Work instructions:
Copy out every line holding the string "width" from the records below.

[Code change snippets]

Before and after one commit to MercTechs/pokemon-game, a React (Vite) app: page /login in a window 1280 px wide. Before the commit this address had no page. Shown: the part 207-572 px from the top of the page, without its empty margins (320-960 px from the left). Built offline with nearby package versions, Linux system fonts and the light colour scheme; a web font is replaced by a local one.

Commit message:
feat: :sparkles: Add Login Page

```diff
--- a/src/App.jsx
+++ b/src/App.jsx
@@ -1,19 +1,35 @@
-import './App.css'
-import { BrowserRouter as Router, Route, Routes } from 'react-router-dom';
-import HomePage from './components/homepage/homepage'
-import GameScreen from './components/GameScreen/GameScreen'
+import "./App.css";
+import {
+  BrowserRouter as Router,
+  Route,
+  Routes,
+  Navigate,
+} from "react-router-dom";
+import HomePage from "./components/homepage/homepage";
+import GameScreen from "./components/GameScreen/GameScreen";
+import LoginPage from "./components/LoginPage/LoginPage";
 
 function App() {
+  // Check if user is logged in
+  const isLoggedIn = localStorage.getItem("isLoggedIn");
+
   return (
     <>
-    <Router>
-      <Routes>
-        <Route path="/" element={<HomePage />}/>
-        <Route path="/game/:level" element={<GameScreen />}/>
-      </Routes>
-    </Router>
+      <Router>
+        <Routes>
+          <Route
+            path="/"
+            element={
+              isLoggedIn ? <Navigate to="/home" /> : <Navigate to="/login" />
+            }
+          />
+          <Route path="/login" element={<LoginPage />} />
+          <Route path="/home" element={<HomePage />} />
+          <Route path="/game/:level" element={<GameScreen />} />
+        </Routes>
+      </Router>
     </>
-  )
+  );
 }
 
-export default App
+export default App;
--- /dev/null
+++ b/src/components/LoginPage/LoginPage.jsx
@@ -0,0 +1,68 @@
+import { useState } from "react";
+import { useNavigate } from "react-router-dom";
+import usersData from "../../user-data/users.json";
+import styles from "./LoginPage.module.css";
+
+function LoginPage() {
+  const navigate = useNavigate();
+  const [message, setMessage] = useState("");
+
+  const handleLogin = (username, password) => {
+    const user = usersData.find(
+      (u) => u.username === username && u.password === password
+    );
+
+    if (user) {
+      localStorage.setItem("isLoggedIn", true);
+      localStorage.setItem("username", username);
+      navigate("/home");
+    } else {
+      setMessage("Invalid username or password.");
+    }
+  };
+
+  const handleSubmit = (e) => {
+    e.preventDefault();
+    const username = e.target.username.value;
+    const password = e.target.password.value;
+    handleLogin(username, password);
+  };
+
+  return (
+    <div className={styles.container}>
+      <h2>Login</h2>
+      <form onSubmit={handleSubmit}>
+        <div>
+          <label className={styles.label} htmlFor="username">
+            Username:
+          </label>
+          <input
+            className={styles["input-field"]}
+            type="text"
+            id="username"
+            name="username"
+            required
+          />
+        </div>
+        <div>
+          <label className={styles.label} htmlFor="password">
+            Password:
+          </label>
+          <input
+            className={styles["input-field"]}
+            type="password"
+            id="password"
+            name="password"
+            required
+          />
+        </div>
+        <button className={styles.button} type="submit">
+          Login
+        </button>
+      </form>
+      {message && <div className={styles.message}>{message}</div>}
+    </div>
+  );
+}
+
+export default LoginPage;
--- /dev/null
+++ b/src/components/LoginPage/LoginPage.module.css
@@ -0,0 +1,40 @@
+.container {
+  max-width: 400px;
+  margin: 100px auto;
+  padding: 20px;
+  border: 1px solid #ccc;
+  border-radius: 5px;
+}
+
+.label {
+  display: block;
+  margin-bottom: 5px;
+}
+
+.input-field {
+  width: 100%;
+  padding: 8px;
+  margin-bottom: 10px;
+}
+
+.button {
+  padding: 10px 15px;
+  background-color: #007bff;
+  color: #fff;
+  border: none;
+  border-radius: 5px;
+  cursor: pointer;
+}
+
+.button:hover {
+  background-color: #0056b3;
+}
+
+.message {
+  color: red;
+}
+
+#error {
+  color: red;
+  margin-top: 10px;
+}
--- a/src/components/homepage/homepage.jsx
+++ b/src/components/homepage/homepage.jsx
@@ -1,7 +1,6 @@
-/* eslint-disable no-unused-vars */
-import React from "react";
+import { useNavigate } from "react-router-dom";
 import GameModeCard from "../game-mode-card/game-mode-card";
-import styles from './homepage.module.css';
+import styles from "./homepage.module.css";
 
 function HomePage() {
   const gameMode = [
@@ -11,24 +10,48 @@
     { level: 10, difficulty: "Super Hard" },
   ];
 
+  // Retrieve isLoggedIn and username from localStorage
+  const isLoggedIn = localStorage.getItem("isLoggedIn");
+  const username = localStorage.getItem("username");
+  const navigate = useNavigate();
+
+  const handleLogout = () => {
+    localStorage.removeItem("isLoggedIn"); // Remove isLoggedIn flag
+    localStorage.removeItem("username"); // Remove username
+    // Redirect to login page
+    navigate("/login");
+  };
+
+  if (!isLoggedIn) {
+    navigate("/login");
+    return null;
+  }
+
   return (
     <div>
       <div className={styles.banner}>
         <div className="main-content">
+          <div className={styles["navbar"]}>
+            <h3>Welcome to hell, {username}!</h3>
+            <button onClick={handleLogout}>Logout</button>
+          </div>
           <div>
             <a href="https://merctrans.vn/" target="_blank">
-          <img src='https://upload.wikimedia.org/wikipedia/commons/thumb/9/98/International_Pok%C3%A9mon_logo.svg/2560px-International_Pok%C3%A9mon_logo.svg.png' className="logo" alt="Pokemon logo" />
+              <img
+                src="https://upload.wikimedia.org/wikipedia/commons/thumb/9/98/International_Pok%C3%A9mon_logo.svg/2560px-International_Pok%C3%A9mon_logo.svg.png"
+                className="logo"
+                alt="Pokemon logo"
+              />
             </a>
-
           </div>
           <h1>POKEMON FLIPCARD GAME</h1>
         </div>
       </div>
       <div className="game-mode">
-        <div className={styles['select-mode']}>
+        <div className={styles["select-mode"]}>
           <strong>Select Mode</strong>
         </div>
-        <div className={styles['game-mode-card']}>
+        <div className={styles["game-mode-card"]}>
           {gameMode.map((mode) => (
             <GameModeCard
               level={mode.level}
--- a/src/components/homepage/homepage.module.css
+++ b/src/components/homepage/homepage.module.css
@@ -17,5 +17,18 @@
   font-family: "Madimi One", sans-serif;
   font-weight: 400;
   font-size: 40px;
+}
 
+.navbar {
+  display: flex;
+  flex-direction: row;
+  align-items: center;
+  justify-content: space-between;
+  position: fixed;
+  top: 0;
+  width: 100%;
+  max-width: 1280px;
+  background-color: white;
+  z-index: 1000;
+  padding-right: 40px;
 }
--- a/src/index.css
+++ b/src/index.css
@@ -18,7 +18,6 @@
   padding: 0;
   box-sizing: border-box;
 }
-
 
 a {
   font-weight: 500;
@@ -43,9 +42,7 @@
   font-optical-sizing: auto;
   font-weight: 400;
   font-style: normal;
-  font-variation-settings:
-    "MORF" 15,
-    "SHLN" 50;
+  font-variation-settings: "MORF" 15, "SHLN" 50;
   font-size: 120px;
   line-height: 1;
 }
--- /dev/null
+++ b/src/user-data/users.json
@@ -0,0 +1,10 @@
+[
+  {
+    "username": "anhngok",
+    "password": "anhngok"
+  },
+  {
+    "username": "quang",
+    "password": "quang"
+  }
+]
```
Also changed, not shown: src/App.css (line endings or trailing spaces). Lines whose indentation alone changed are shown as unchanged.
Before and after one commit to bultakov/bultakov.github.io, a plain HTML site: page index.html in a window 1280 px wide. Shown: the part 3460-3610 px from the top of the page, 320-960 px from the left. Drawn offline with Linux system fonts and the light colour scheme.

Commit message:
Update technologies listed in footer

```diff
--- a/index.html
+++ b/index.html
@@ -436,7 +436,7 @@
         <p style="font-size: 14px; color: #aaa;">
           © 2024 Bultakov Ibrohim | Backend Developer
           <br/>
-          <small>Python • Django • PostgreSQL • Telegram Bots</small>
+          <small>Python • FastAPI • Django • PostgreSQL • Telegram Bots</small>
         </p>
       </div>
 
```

...

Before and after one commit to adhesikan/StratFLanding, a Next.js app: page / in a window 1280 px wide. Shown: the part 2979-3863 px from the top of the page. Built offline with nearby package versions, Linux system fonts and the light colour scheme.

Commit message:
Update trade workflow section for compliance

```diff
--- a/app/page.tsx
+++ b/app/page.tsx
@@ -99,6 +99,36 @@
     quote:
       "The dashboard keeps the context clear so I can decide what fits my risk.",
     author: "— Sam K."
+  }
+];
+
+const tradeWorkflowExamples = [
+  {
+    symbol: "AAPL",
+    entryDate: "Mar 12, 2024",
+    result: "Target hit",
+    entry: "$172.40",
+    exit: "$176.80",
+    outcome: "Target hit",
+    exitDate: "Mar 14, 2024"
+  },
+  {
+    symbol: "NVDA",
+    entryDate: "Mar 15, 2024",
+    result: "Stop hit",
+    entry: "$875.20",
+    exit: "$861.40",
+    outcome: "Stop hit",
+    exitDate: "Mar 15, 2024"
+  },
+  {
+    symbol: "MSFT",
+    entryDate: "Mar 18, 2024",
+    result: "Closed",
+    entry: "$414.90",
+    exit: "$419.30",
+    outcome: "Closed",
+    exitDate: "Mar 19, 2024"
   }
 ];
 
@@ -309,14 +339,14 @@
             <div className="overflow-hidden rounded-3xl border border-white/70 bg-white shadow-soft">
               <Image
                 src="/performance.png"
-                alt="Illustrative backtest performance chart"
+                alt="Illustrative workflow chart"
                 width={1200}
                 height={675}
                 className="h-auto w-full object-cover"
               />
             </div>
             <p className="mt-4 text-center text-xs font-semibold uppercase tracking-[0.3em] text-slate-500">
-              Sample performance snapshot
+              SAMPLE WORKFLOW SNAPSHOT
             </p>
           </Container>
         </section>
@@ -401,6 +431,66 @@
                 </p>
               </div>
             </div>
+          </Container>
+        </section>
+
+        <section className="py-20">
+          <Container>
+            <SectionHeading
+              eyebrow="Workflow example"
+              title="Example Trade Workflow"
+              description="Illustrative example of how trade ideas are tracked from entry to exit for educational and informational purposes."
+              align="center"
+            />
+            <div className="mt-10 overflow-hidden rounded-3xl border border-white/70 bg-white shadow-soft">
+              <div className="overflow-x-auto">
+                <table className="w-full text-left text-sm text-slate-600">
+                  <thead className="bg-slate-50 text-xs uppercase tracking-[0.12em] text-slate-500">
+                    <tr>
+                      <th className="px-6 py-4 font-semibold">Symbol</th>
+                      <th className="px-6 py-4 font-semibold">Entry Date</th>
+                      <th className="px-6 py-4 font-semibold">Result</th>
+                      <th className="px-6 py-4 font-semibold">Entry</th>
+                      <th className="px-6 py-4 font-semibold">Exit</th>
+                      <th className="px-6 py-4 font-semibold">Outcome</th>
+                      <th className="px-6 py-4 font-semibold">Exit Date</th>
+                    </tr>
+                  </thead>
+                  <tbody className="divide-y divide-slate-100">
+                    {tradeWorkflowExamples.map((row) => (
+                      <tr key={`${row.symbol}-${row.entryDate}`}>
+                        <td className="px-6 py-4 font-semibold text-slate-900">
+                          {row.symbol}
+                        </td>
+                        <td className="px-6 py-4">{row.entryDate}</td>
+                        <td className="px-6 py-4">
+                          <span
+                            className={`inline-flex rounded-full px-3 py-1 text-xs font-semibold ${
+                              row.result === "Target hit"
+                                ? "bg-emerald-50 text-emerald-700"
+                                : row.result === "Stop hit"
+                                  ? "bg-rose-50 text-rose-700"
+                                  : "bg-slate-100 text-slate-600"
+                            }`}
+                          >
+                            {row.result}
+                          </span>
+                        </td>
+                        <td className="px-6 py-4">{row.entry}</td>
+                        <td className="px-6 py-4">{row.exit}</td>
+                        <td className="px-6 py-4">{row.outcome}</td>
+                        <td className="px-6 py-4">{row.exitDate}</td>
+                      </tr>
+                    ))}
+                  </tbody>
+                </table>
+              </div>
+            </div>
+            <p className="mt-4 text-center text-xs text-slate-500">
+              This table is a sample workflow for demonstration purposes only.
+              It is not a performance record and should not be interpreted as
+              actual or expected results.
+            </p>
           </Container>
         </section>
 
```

Answer box:
+  max-width: 400px;
+  width: 100%;
+  width: 100%;
+  max-width: 1280px;
                 width={1200}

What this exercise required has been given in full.